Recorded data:
☆ ☆ ☆
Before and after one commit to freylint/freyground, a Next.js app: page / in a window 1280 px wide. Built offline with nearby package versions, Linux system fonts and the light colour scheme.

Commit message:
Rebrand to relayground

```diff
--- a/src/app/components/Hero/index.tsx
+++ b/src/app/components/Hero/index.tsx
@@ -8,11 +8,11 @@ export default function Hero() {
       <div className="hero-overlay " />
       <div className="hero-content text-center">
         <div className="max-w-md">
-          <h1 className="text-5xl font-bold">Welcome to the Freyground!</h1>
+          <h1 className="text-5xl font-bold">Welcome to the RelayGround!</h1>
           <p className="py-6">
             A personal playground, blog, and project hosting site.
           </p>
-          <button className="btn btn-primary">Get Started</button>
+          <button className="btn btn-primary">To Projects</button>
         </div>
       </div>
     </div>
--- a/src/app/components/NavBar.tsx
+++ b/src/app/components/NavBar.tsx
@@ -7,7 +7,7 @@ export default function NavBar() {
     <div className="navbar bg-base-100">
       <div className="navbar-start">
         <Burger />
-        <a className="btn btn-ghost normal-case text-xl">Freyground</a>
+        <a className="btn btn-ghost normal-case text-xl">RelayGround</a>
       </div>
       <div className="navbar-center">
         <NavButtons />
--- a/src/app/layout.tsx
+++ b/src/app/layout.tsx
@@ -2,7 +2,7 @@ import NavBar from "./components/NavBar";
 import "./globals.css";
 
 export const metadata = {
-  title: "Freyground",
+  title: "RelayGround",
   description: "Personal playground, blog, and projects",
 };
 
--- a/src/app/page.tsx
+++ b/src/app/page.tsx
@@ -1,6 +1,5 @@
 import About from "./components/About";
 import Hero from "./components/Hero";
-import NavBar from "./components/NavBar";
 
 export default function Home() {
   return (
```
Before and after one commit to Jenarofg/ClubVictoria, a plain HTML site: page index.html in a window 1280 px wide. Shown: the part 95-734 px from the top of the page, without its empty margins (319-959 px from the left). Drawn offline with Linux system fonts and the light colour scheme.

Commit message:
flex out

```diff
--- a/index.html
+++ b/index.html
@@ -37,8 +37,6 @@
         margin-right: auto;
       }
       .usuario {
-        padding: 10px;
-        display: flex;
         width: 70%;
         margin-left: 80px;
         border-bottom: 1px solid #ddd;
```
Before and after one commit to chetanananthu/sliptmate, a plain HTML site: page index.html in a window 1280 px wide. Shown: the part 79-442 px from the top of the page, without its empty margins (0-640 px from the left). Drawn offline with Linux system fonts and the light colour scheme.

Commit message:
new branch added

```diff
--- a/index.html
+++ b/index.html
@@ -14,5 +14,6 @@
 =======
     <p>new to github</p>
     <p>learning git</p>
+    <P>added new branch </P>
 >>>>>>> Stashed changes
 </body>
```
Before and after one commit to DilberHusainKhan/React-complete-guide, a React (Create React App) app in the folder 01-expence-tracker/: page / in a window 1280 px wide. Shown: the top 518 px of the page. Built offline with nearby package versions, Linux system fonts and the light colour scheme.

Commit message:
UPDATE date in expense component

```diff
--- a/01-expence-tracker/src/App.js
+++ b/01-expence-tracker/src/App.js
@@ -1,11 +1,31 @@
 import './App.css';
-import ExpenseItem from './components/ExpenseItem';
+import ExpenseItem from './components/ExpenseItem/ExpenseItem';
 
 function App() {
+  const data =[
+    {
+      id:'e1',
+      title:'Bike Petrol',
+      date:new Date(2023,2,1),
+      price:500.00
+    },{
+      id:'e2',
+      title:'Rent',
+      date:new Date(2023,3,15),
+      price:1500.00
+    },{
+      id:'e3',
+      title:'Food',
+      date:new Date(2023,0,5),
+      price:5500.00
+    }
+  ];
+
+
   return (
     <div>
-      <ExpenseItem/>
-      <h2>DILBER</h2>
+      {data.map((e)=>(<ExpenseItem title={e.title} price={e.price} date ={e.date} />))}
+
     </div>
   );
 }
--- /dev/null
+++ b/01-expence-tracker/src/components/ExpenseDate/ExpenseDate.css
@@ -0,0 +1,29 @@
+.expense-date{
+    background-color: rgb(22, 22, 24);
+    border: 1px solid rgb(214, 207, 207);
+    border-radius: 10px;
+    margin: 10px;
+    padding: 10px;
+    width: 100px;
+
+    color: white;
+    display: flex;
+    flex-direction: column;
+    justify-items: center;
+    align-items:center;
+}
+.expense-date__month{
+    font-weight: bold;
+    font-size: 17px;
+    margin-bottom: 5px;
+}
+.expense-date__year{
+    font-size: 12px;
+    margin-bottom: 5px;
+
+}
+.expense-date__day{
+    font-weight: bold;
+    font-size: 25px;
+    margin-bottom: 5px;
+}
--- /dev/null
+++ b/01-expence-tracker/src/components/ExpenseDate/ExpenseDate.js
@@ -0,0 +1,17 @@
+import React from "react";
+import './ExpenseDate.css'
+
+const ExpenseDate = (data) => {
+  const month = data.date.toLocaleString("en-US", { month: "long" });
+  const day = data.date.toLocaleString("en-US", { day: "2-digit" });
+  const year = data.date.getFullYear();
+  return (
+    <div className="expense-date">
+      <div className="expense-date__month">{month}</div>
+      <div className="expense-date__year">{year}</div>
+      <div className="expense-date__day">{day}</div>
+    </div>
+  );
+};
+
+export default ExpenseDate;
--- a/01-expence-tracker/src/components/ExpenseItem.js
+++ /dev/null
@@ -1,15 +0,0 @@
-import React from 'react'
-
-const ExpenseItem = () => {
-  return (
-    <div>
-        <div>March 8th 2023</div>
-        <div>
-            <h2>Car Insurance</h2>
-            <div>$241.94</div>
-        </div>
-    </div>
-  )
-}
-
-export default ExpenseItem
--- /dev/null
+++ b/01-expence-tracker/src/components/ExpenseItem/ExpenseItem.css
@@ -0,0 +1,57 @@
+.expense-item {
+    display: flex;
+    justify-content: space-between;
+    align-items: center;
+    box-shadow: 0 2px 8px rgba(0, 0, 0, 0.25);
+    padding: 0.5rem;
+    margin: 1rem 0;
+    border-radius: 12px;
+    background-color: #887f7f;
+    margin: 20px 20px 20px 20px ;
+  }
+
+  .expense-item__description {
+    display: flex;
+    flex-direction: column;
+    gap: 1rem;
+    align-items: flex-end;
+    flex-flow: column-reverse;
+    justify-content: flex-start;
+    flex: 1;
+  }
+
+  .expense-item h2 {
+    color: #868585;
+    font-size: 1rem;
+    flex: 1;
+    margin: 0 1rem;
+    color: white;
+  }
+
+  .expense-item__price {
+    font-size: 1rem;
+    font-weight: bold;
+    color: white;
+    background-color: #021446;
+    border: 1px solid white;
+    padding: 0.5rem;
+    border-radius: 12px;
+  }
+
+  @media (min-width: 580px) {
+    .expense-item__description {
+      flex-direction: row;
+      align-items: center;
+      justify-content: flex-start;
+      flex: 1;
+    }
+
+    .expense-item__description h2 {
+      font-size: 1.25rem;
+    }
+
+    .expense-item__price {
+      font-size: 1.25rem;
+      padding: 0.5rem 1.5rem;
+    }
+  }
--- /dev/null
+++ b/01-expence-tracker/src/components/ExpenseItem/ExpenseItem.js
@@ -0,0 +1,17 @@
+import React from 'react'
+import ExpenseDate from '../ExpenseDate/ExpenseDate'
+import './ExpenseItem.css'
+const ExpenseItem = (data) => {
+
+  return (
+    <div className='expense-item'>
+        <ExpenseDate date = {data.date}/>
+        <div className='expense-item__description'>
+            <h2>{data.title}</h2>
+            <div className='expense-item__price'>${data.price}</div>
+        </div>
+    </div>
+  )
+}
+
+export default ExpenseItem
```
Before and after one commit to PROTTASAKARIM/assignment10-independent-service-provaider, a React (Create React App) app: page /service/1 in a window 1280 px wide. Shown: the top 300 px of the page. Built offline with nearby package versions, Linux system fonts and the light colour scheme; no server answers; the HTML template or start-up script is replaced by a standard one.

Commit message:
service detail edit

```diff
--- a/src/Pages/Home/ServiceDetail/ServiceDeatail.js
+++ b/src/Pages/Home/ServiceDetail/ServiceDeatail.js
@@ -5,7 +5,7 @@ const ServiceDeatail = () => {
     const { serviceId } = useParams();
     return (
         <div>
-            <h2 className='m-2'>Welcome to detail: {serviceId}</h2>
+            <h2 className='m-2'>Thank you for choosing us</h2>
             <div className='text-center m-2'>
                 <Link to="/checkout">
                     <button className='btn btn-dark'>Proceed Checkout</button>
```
☆ ☆ ☆
**WHAT IS BEING ASKED:** In these records, tally the lines that contain the string "border", and give only the result.

**YOUR RESPONSE:** 6